──────── Input material ────────
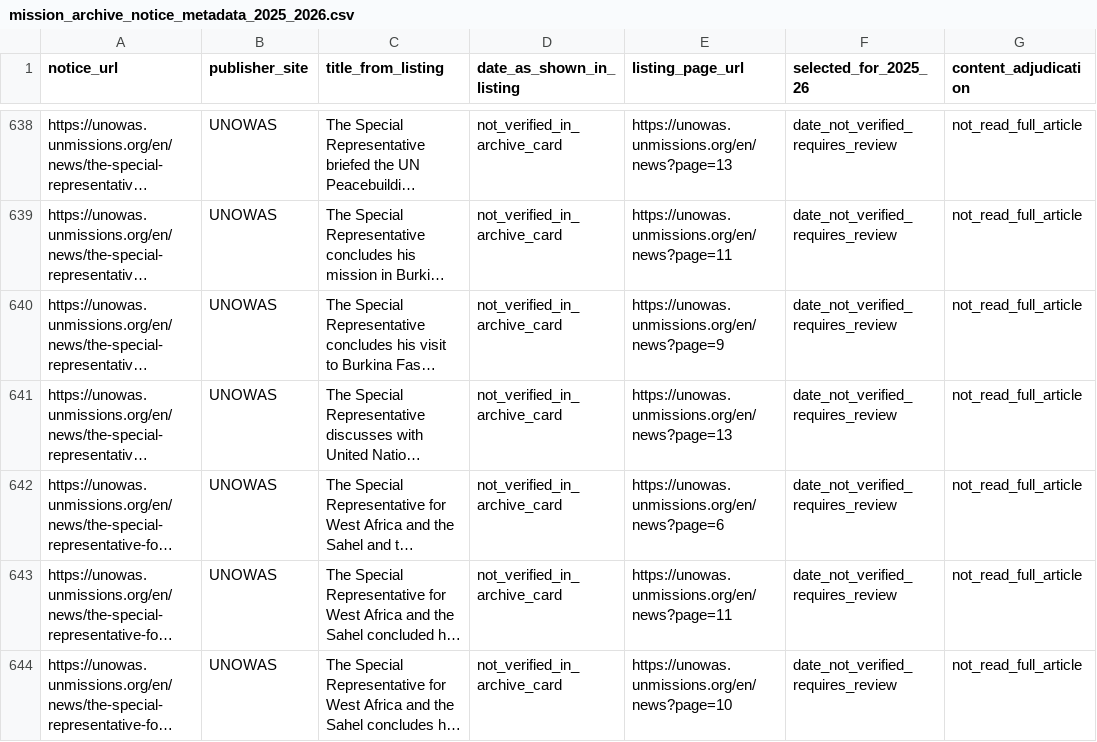
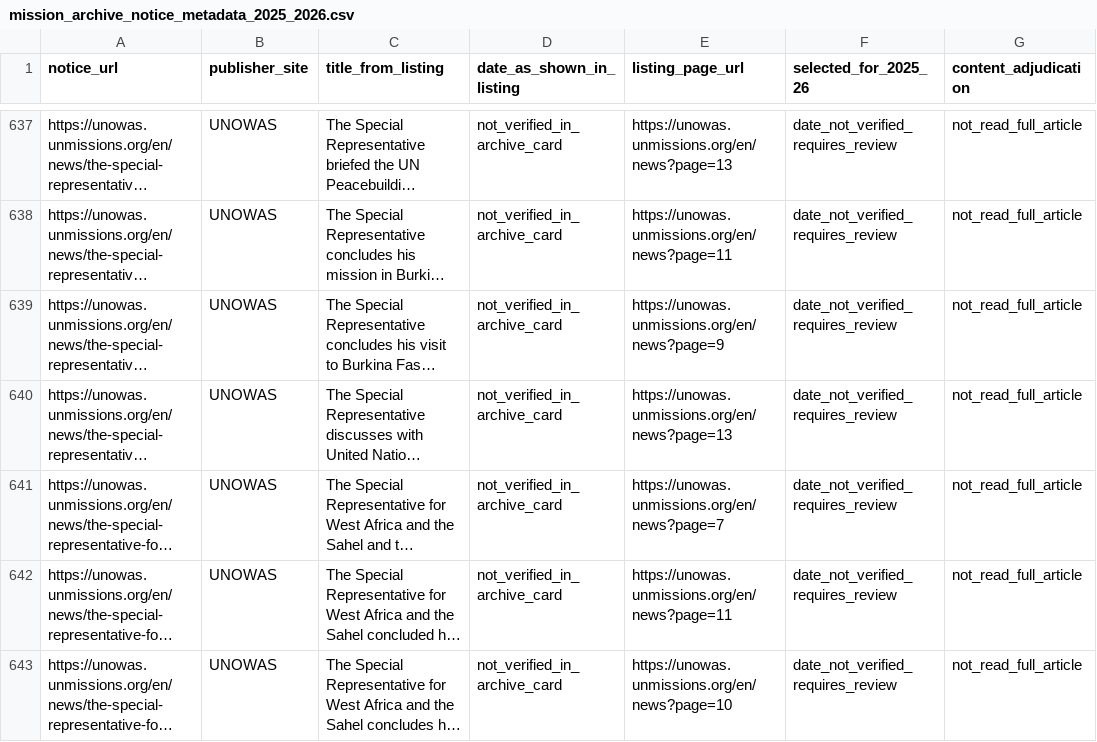
Before and after one commit to LystadJS/UN-Peace-Operations-Efficiency, a CSV file: data/mission_archive_notice_metadata_2025_2026.csv, drawn as a sheet; only a part is shown, gaps mark what is left out; long unchanged cells end in …; addresses are those after the commit; the diff covers the shown part only; the diff names each change by its address in the sheet, - before the commit and + after, or states it on an @@ line.

```diff
--- a/data/mission_archive_notice_metadata_2025_2026.csv
+++ b/data/mission_archive_notice_metadata_2025_2026.csv
-E641 (listing_page_url): https://unowas.unmissions.org/en/news?page=6
+E641 (listing_page_url): https://unowas.unmissions.org/en/news?page=7
```
Also changed, not shown: 1 added row, 2 removed rows and 7 edited cells elsewhere in this file, data/mission_archive_attempts_2025_2026.csv, data/mission_archive_coverage_2025_2026.csv, 2 other files.
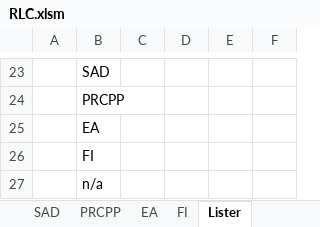
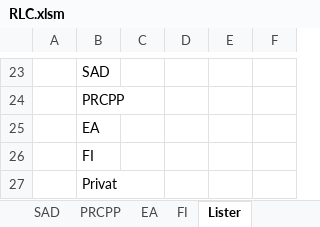
Before and after one commit to Ananochi/root, an Excel workbook: RLC.xlsm, sheet Lister, drawn as a sheet; only a part is shown, gaps mark what is left out; values as stored, in another font and other column widths than the file's, no borders; table styles not drawn; the diff names each change by its address in the sheet, - before the commit and + after, or states it on an @@ line.

```diff
--- a/RLC.xlsm (sheet Lister)
+++ b/RLC.xlsm (sheet Lister)
-B27: n/a
+B27: Privat
```
Also changed, not shown: sheet Overblik, sheet EA, charts or pictures.
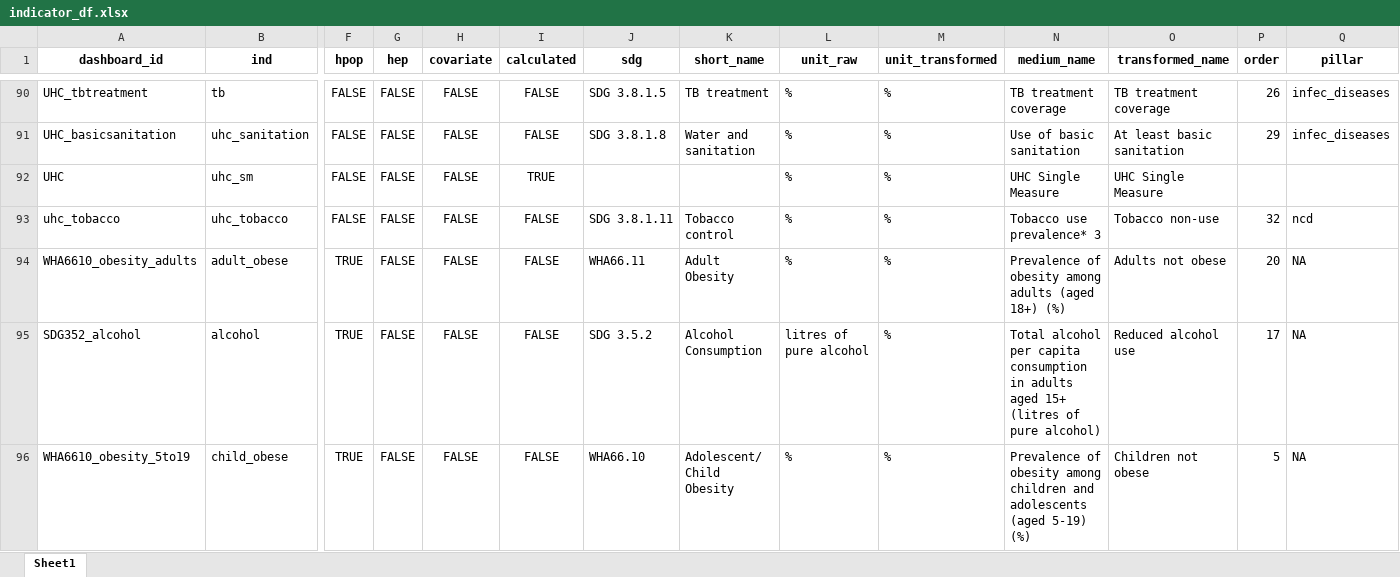
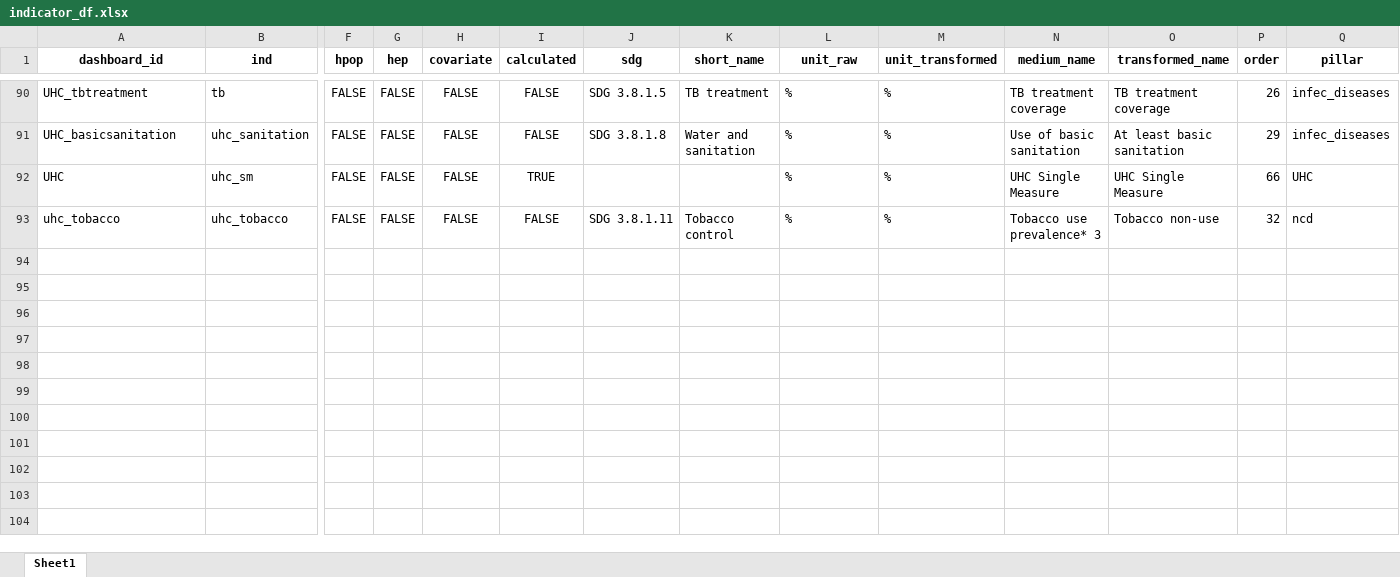
Before and after one commit to gpw13/billionaiRe, an Excel workbook: data-raw/indicator_df.xlsx, sheet Sheet1, drawn as a sheet; only a part is shown, gaps mark what is left out; values as stored, in another font and other column widths than the file's, no borders; rows hold the shown columns only; the diff covers the shown part only; the diff names each change by its address in the sheet, - before the commit and + after, or states it on an @@ line.

Commit message:
adding missing orders for UHC calculated

```diff
--- a/data-raw/indicator_df.xlsx (sheet Sheet1)
+++ b/data-raw/indicator_df.xlsx (sheet Sheet1)
-P92 (order): (empty)
+P92 (order): 66
-Q92 (pillar): (empty)
+Q92 (pillar): UHC
@@ row 94 hidden: WHA6610_obesity_adults | adult_obese | TRUE | FALSE | FALSE | FALSE | WHA66.11 | Adult Obesity | % | % | Prevalence of obesity among adults (aged 18+) (%) | Adults not obese | 20 | NA @@
@@ row 95 hidden: SDG352_alcohol | alcohol | TRUE | FALSE | FALSE | FALSE | SDG 3.5.2 | Alcohol Consumption | litres of pure alcohol | % | Total alcohol per capita consumption in adults aged 15+ (litres of pure alcohol) | Reduced alcohol use | 17 | NA @@
@@ row 96 hidden: WHA6610_obesity_5to19 | child_obese | TRUE | FALSE | FALSE | FALSE | WHA66.10 | Adolescent/ Child Obesity | % | % | Prevalence of obesity among children and adolescents (aged 5-19) (%) | Children not obese | 5 | NA @@
```
Also changed, not shown: 96 hidden or unhidden rows and 2 edited cells elsewhere in this sheet, 1 other file.
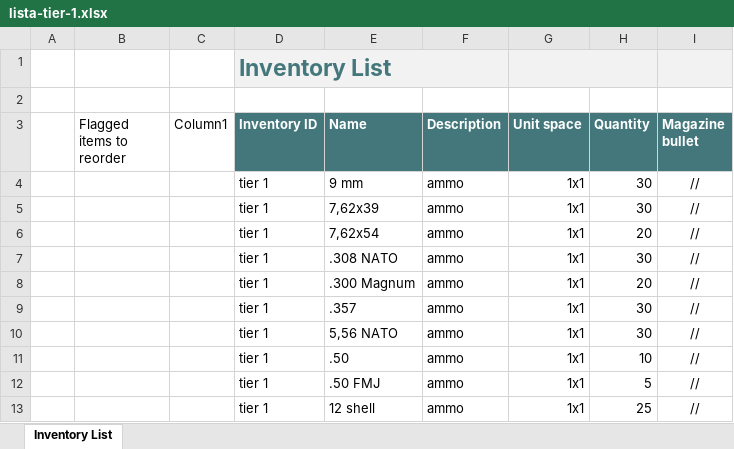
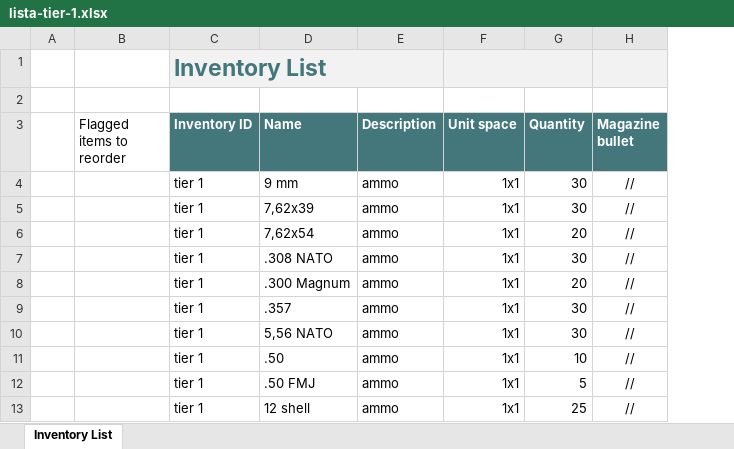
Before and after one commit to noname930/D-D-Tools, an Excel workbook: Oggetti/lista-tier-1.xlsx, sheet Inventory List, drawn as a sheet; only a part is shown; values as stored, in another font and other column widths than the file's, no borders; charts and pictures and conditional formats and table styles not drawn; the diff names each change by its address in the sheet, - before the commit and + after, or states it on an @@ line.

```diff
--- a/Oggetti/lista-tier-1.xlsx (sheet Inventory List)
+++ b/Oggetti/lista-tier-1.xlsx (sheet Inventory List)
-column C (Column1), empty
```
Also changed, not shown: charts or pictures, 21 other files.
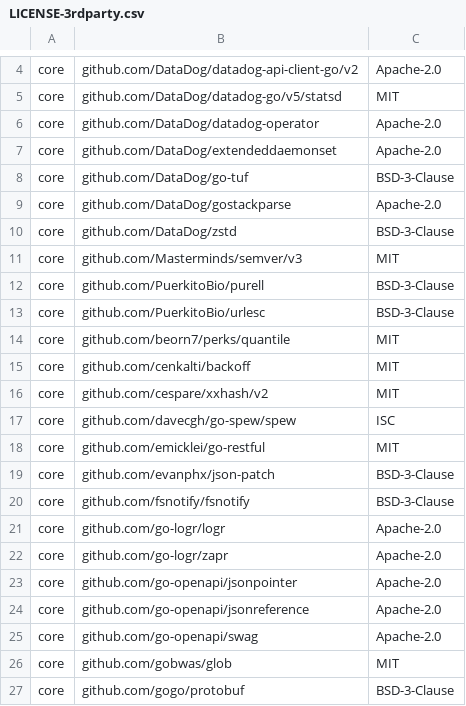
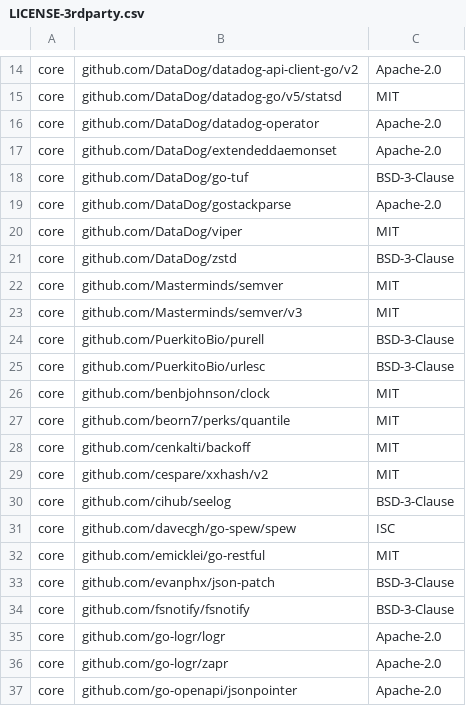
Before and after one commit to DataDog/datadog-operator, a CSV file: LICENSE-3rdparty.csv, drawn as a sheet; only a part is shown, gaps mark what is left out; the shorter side is filled out with more unchanged rows; the diff covers the shown part only.

```diff
--- a/LICENSE-3rdparty.csv
+++ b/LICENSE-3rdparty.csv
@@ -9,3 +19,5 @@ core,github.com/DataDog/go-tuf,BSD-3-Clause
 core,github.com/DataDog/gostackparse,Apache-2.0
+core,github.com/DataDog/viper,MIT
 core,github.com/DataDog/zstd,BSD-3-Clause
+core,github.com/Masterminds/semver,MIT
 core,github.com/Masterminds/semver/v3,MIT
@@ -13,2 +25,3 @@ core,github.com/PuerkitoBio/purell,BSD-3-Clause
 core,github.com/PuerkitoBio/urlesc,BSD-3-Clause
+core,github.com/benbjohnson/clock,MIT
 core,github.com/beorn7/perks/quantile,MIT
@@ -16,2 +29,3 @@ core,github.com/cenkalti/backoff,MIT
 core,github.com/cespare/xxhash/v2,MIT
+core,github.com/cihub/seelog,BSD-3-Clause
 core,github.com/davecgh/go-spew/spew,ISC
```
Also changed, not shown: 28 added rows elsewhere in this file, 24 other files.
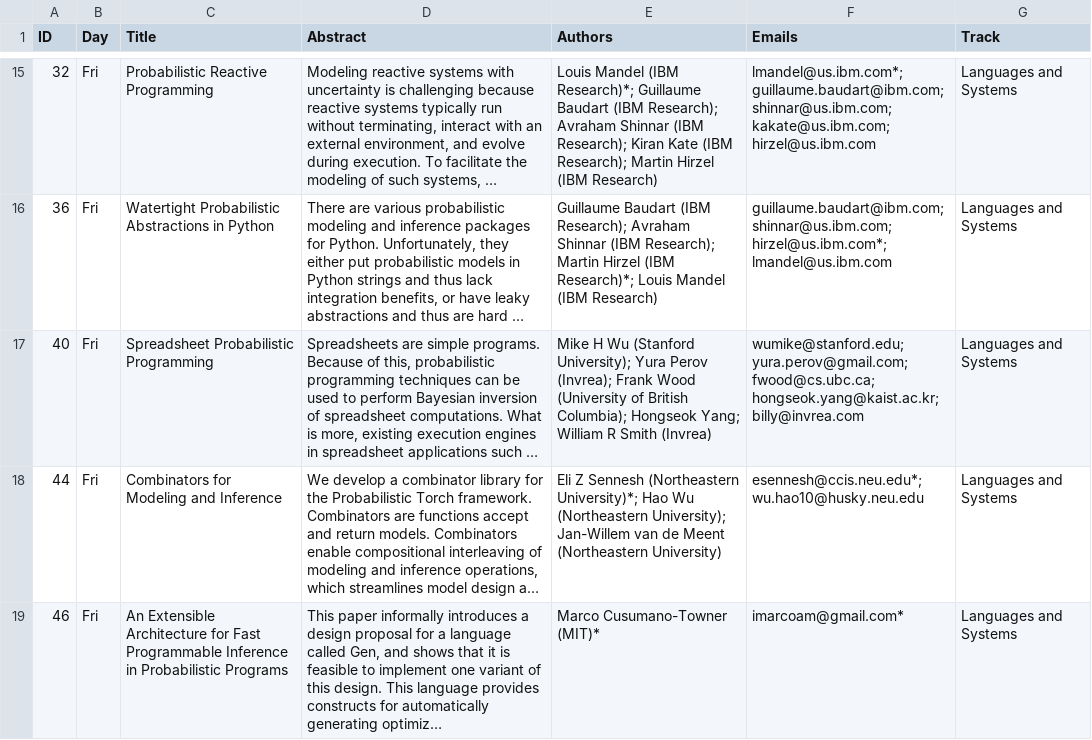
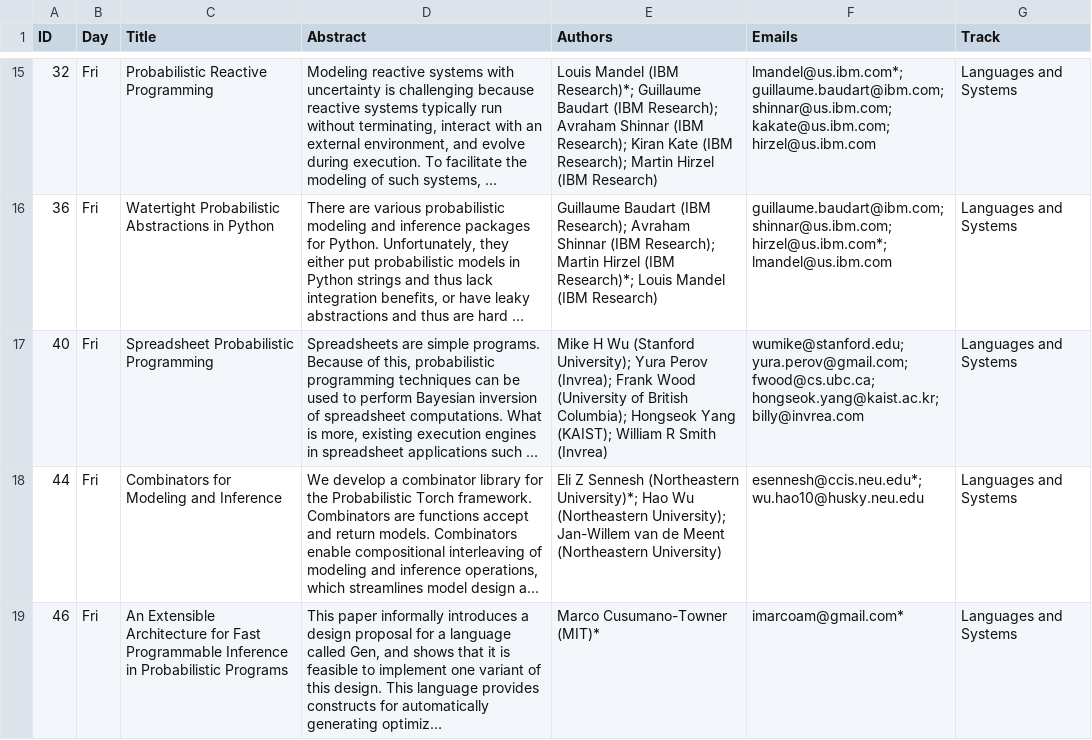
Before and after one commit to probprog-conference/probprog-conference.github.io, a CSV file: _data/posters.csv, drawn as a sheet; only a part is shown, gaps mark what is left out; long unchanged cells end in …; the diff names each change by its address in the sheet, - before the commit and + after, or states it on an @@ line.

Commit message:
added institution for Yang in spreadsheet probabilistic programming

```diff
--- a/_data/posters.csv
+++ b/_data/posters.csv
-E17 (Authors): …Columbia); Hongseok Yang; William R…
+E17 (Authors): …Columbia); Hongseok Yang (KAIST); William R…
```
────────
Assignment: When you copy the data, keep every line exact and leave out each picture.

Response for this exercise:
Before and after one commit to LystadJS/UN-Peace-Operations-Efficiency, a CSV file: data/mission_archive_notice_metadata_2025_2026.csv, drawn as a sheet; only a part is shown, gaps mark what is left out; long unchanged cells end in …; addresses are those after the commit; the diff covers the shown part only; the diff names each change by its address in the sheet, - before the commit and + after, or states it on an @@ line.

```diff
--- a/data/mission_archive_notice_metadata_2025_2026.csv
+++ b/data/mission_archive_notice_metadata_2025_2026.csv
-E641 (listing_page_url): https://unowas.unmissions.org/en/news?page=6
+E641 (listing_page_url): https://unowas.unmissions.org/en/news?page=7
```
Also changed, not shown: 1 added row, 2 removed rows and 7 edited cells elsewhere in this file, data/mission_archive_attempts_2025_2026.csv, data/mission_archive_coverage_2025_2026.csv, 2 other files.
Before and after one commit to Ananochi/root, an Excel workbook: RLC.xlsm, sheet Lister, drawn as a sheet; only a part is shown, gaps mark what is left out; values as stored, in another font and other column widths than the file's, no borders; table styles not drawn; the diff names each change by its address in the sheet, - before the commit and + after, or states it on an @@ line.

```diff
--- a/RLC.xlsm (sheet Lister)
+++ b/RLC.xlsm (sheet Lister)
-B27: n/a
+B27: Privat
```
Also changed, not shown: sheet Overblik, sheet EA, charts or pictures.
Before and after one commit to gpw13/billionaiRe, an Excel workbook: data-raw/indicator_df.xlsx, sheet Sheet1, drawn as a sheet; only a part is shown, gaps mark what is left out; values as stored, in another font and other column widths than the file's, no borders; rows hold the shown columns only; the diff covers the shown part only; the diff names each change by its address in the sheet, - before the commit and + after, or states it on an @@ line.

Commit message:
adding missing orders for UHC calculated

```diff
--- a/data-raw/indicator_df.xlsx (sheet Sheet1)
+++ b/data-raw/indicator_df.xlsx (sheet Sheet1)
-P92 (order): (empty)
+P92 (order): 66
-Q92 (pillar): (empty)
+Q92 (pillar): UHC
@@ row 94 hidden: WHA6610_obesity_adults | adult_obese | TRUE | FALSE | FALSE | FALSE | WHA66.11 | Adult Obesity | % | % | Prevalence of obesity among adults (aged 18+) (%) | Adults not obese | 20 | NA @@
@@ row 95 hidden: SDG352_alcohol | alcohol | TRUE | FALSE | FALSE | FALSE | SDG 3.5.2 | Alcohol Consumption | litres of pure alcohol | % | Total alcohol per capita consumption in adults aged 15+ (litres of pure alcohol) | Reduced alcohol use | 17 | NA @@
@@ row 96 hidden: WHA6610_obesity_5to19 | child_obese | TRUE | FALSE | FALSE | FALSE | WHA66.10 | Adolescent/ Child Obesity | % | % | Prevalence of obesity among children and adolescents (aged 5-19) (%) | Children not obese | 5 | NA @@
```
Also changed, not shown: 96 hidden or unhidden rows and 2 edited cells elsewhere in this sheet, 1 other file.
Before and after one commit to noname930/D-D-Tools, an Excel workbook: Oggetti/lista-tier-1.xlsx, sheet Inventory List, drawn as a sheet; only a part is shown; values as stored, in another font and other column widths than the file's, no borders; charts and pictures and conditional formats and table styles not drawn; the diff names each change by its address in the sheet, - before the commit and + after, or states it on an @@ line.

```diff
--- a/Oggetti/lista-tier-1.xlsx (sheet Inventory List)
+++ b/Oggetti/lista-tier-1.xlsx (sheet Inventory List)
-column C (Column1), empty
```
Also changed, not shown: charts or pictures, 21 other files.
Before and after one commit to DataDog/datadog-operator, a CSV file: LICENSE-3rdparty.csv, drawn as a sheet; only a part is shown, gaps mark what is left out; the shorter side is filled out with more unchanged rows; the diff covers the shown part only.

```diff
--- a/LICENSE-3rdparty.csv
+++ b/LICENSE-3rdparty.csv
@@ -9,3 +19,5 @@ core,github.com/DataDog/go-tuf,BSD-3-Clause
 core,github.com/DataDog/gostackparse,Apache-2.0
+core,github.com/DataDog/viper,MIT
 core,github.com/DataDog/zstd,BSD-3-Clause
+core,github.com/Masterminds/semver,MIT
 core,github.com/Masterminds/semver/v3,MIT
@@ -13,2 +25,3 @@ core,github.com/PuerkitoBio/purell,BSD-3-Clause
 core,github.com/PuerkitoBio/urlesc,BSD-3-Clause
+core,github.com/benbjohnson/clock,MIT
 core,github.com/beorn7/perks/quantile,MIT
@@ -16,2 +29,3 @@ core,github.com/cenkalti/backoff,MIT
 core,github.com/cespare/xxhash/v2,MIT
+core,github.com/cihub/seelog,BSD-3-Clause
 core,github.com/davecgh/go-spew/spew,ISC
```
Also changed, not shown: 28 added rows elsewhere in this file, 24 other files.
Before and after one commit to probprog-conference/probprog-conference.github.io, a CSV file: _data/posters.csv, drawn as a sheet; only a part is shown, gaps mark what is left out; long unchanged cells end in …; the diff names each change by its address in the sheet, - before the commit and + after, or states it on an @@ line.

Commit message:
added institution for Yang in spreadsheet probabilistic programming

```diff
--- a/_data/posters.csv
+++ b/_data/posters.csv
-E17 (Authors): …Columbia); Hongseok Yang; William R…
+E17 (Authors): …Columbia); Hongseok Yang (KAIST); William R…
```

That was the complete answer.